Version comparison data:
....

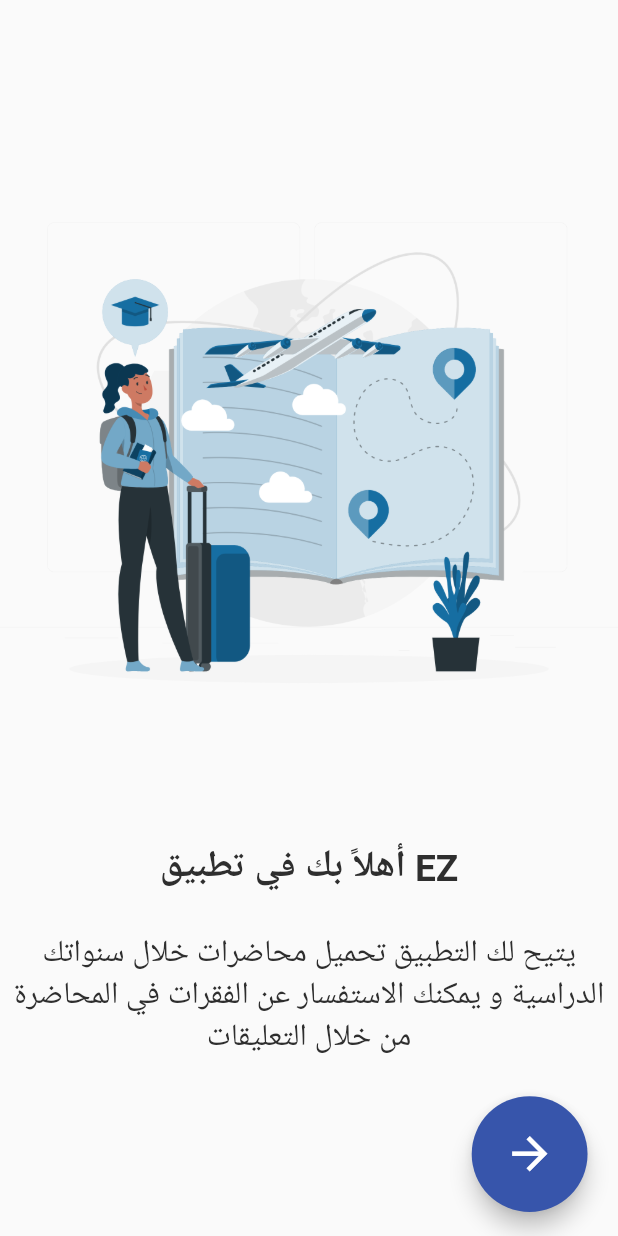
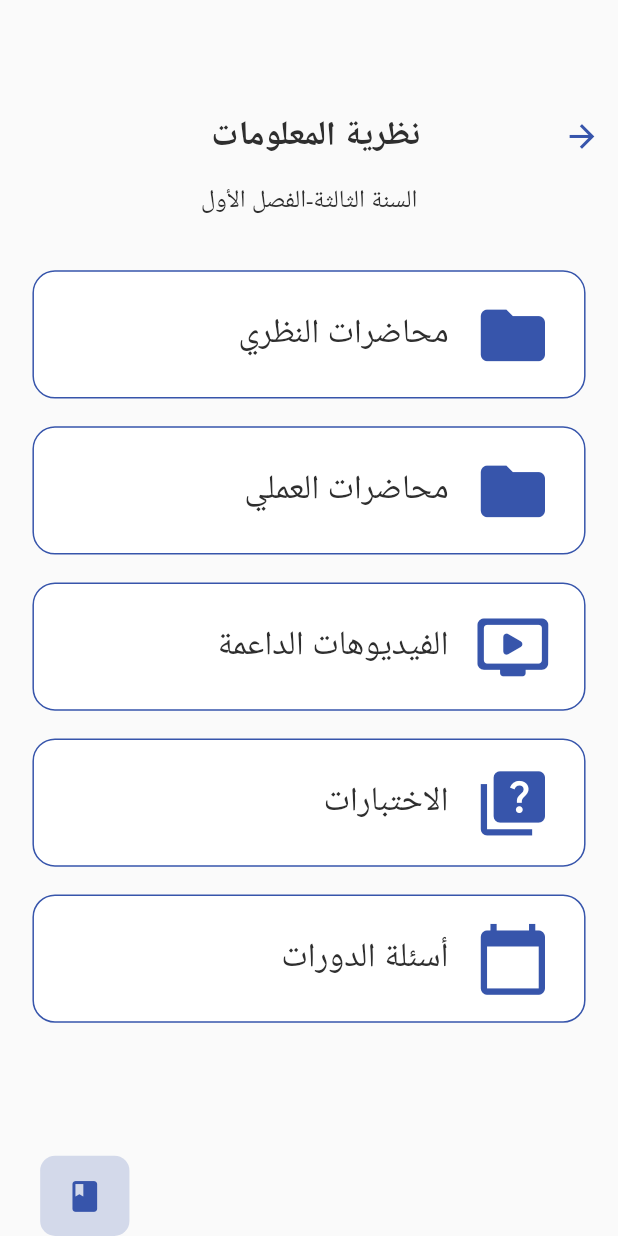
Before and after one commit to AbdullahSh-25/ez-learn, a Flutter app: the screen it shows after launch, on a phone screen of 412 x 824 dp. Run offline on Flutter 3.47's test engine with Material 2 defaults, Android fonts, the phone set to English and light mode, and no system bars; our stand-ins replace bloc, equatable, flutter_bloc, flutter_screenutil, flutter_svg, reactive_forms; Roboto replaces fonts that are missing (Almarai).

Commit message:
lecture_details

```diff
--- a/lib/core/constant/strings/app_string.dart
+++ b/lib/core/constant/strings/app_string.dart
@@ -42,4 +42,11 @@ class AppString {
   static const String  explainThree='و يمكنك أيضاً اختبار دراستك للمحاضرة من خلال الاختبارات بالإضافة أن بإمكانك إضافة أسئلة للاختبار';
   //notification
   static const String notification='الإشعارات';
+  //lecture detials
+  static const String lecture1='محاضرات النظري';
+  static const String lecture2='محاضرات العملي';
+  static const String  vedio='الفيديوهات الداعمة';
+  static const String  Quize='الاختبارات';
+  static const String  Questions='أسئلة الدورات';
+
 }
--- /dev/null
+++ b/lib/features/lectures_details/presentation/ui/screen/lectures_details_screen.dart
@@ -0,0 +1,53 @@
+import 'package:ez_learn/core/common/config/theme/colors.dart';
+import 'package:flutter/cupertino.dart';
+import 'package:flutter/material.dart';
+import 'package:flutter_screenutil/flutter_screenutil.dart';
+import '../widget/coustom_appbar_lecture.dart';
+import '../widget/custom_component_details.dart';
+import '../widget/text_span.dart';
+
+class LecturesDetailsScreen extends StatelessWidget {
+  const LecturesDetailsScreen({Key? key}) : super(key: key);
+  static const routeName = '/lectureDetail';
+  @override
+  Widget build(BuildContext context) {
+    return Scaffold(
+      body: Padding(
+        padding:  REdgeInsetsDirectional.only(top: 65),
+        child: Column(
+          crossAxisAlignment: CrossAxisAlignment.end,
+          children:  [
+            const CustomAppBar( text: 'نظرية المعلومات',),
+            7.verticalSpace,
+            Center(
+              child: const TextSpanWidget(
+                text1: 'السنة الثالثة',
+                text2: "الفصل الأول",
+              ),
+            ),
+            35.verticalSpace,
+            const CustomComponentDetails(),
+            const Spacer(),
+            Padding(
+              padding: REdgeInsetsDirectional.only(end: 26),
+              child: GestureDetector(
+                onTap: (){},
+                child: Container(
+                  height: 52.h,
+                  width: 52.w,
+                  decoration: BoxDecoration(
+                      color: AppColors.primary.withOpacity(0.2),
+                      borderRadius: BorderRadius.all(Radius.circular(10))
+                  ),
+                  child: const Icon(Icons.book_rounded),
+                ),
+              ),
+            )
+
+
+          ],
+        ),
+      ),
+    );
+  }
+}
--- /dev/null
+++ b/lib/features/lectures_details/presentation/ui/widget/coustom_appbar_lecture.dart
@@ -0,0 +1,29 @@
+import 'package:flutter/material.dart';
+import 'package:flutter_screenutil/flutter_screenutil.dart';
+
+class CustomAppBar extends StatelessWidget {
+  const CustomAppBar({Key? key, required this.text}) : super(key: key);
+   final String text;
+  @override
+  Widget build(BuildContext context) {
+    return Row(
+mainAxisAlignment: MainAxisAlignment.spaceBetween,
+      children: [
+        IconButton(
+          onPressed: (){
+            Navigator.pop(context);
+          },
+          icon: Icon(Icons.arrow_back_outlined),
+
+        ),
+
+        Text(
+          text,
+          style: Theme.of(context).textTheme.headlineSmall,
+        ),
+        50.horizontalSpace
+
+      ],
+    );
+  }
+}
--- /dev/null
+++ b/lib/features/lectures_details/presentation/ui/widget/custom_component_details.dart
@@ -0,0 +1,43 @@
+import 'package:ez_learn/core/constant/strings/app_string.dart';
+import 'package:ez_learn/features/lectures_details/presentation/ui/widget/row_component.dart';
+import 'package:flutter/material.dart';
+import 'package:flutter_screenutil/flutter_screenutil.dart';
+
+class CustomComponentDetails extends StatelessWidget {
+  const CustomComponentDetails({Key? key}) : super(key: key);
+
+  @override
+  Widget build(BuildContext context) {
+    return Padding(
+      padding: REdgeInsetsDirectional.only(start: 21,end: 21),
+      child: Column(
+         children:  [
+           const RowComponents(
+             icon: Icons.folder,
+             text: AppString.lecture1,
+           ),
+           18.verticalSpace,
+           const RowComponents(
+             icon: Icons.folder,
+             text: AppString.lecture2,
+           ),
+           18.verticalSpace,
+           const RowComponents(
+             icon: Icons.ondemand_video_rounded,
+             text: AppString.vedio,
+           ),
+           18.verticalSpace,
+           const RowComponents(
+             icon: Icons.quiz,
+             text: AppString.Quize,
+           ),
+           18.verticalSpace,
+           const RowComponents(
+             icon: Icons.calendar_today,
+             text: AppString.Questions,
+           ),
+         ],
+      ),
+    );
+  }
+}
--- /dev/null
+++ b/lib/features/lectures_details/presentation/ui/widget/row_component.dart
@@ -0,0 +1,43 @@
+import 'package:ez_learn/core/common/config/theme/colors.dart';
+import 'package:flutter/material.dart';
+import 'package:flutter_screenutil/flutter_screenutil.dart';
+
+class RowComponents extends StatelessWidget {
+  const RowComponents({Key? key, required this.icon, required this.text}) : super(key: key);
+final IconData icon;
+final String text;
+  @override
+  Widget build(BuildContext context) {
+    return GestureDetector(
+      onTap: (){},
+      child: Container(
+        padding: REdgeInsetsDirectional.only(start: 21,end: 21),
+        decoration: BoxDecoration(
+          borderRadius: BorderRadius.circular(15),
+          color: Colors.white,
+          border: Border.all(
+            color: AppColors.primary
+          )
+        ),
+        height: 83.h,
+        child: Row(
+          children: [
+            Icon(
+                icon,
+              size:50.r
+            ),
+            15.horizontalSpace,
+            Text(
+              text,
+              style: Theme.of(context).textTheme.titleMedium!.copyWith(
+                fontSize: 22.sp
+              ),
+            )
+          ],
+
+        ),
+
+      ),
+    );
+  }
+}
--- /dev/null
+++ b/lib/features/lectures_details/presentation/ui/widget/text_span.dart
@@ -0,0 +1,23 @@
+import 'package:flutter/cupertino.dart';
+import 'package:flutter/material.dart';
+
+class TextSpanWidget extends StatelessWidget {
+  const TextSpanWidget({Key? key, required this.text1, required this.text2}) : super(key: key);
+final String text1;
+final String text2;
+  @override
+  Widget build(BuildContext context) {
+    return  RichText(
+      text: TextSpan(
+
+        style: Theme.of(context).textTheme.titleMedium,
+      children: <TextSpan>[
+        TextSpan(text:text1),
+        const TextSpan(text:"-"),
+        TextSpan(text:text2),
+      ]
+    )
+
+    );
+  }
+}
--- a/lib/features/subject/presentation/ui/screen/subjects.dart
+++ b/lib/features/subject/presentation/ui/screen/subjects.dart
@@ -4,6 +4,7 @@ import 'package:ez_learn/features/subject/presentation/ui/widget/subject_item.da
 import 'package:flutter/material.dart';
 import 'package:flutter_screenutil/flutter_screenutil.dart';
 import 'package:reactive_forms/reactive_forms.dart';
+
 
 class SubjectScreen extends StatelessWidget {
   const SubjectScreen({super.key});
--- a/lib/main.dart
+++ b/lib/main.dart
@@ -7,6 +7,7 @@ import 'package:ez_learn/features/root/presentation/ui/screen/root_screen.dart';
 import 'package:flutter/material.dart';
 import 'package:flutter_screenutil/flutter_screenutil.dart';
 
+import 'features/lectures_details/presentation/ui/screen/lectures_details_screen.dart';
 import 'features/notification/ui/screen/notification.dart';
 import 'features/splash&onboarding/presentation/ui/screen/onboarding.dart';
 
@@ -33,10 +34,11 @@ class MyApp extends StatelessWidget {
           RootScreen.routeName: (context) => const RootScreen(),
           EditProfile.routeName: (context) => const EditProfile(),
           NotificationScreen.routerName: (context) => const NotificationScreen(),
+          LecturesDetailsScreen.routeName:(context)=> const LecturesDetailsScreen()
         },
         home: Directionality(
           textDirection: TextDirection.rtl,
-          child: OnBoardingScreen(),
+          child: LecturesDetailsScreen(),
         ),
       ),
     );
```
Also changed, not shown: pubspec.lock.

....

WHAT THE TASK ASKS: Scan the records for the string "Icons". Copy each line in which it appears.

REPLY:
+                  child: const Icon(Icons.book_rounded),
+          icon: Icon(Icons.arrow_back_outlined),
+             icon: Icons.folder,
+             icon: Icons.folder,
+             icon: Icons.ondemand_video_rounded,
+             icon: Icons.quiz,
+             icon: Icons.calendar_today,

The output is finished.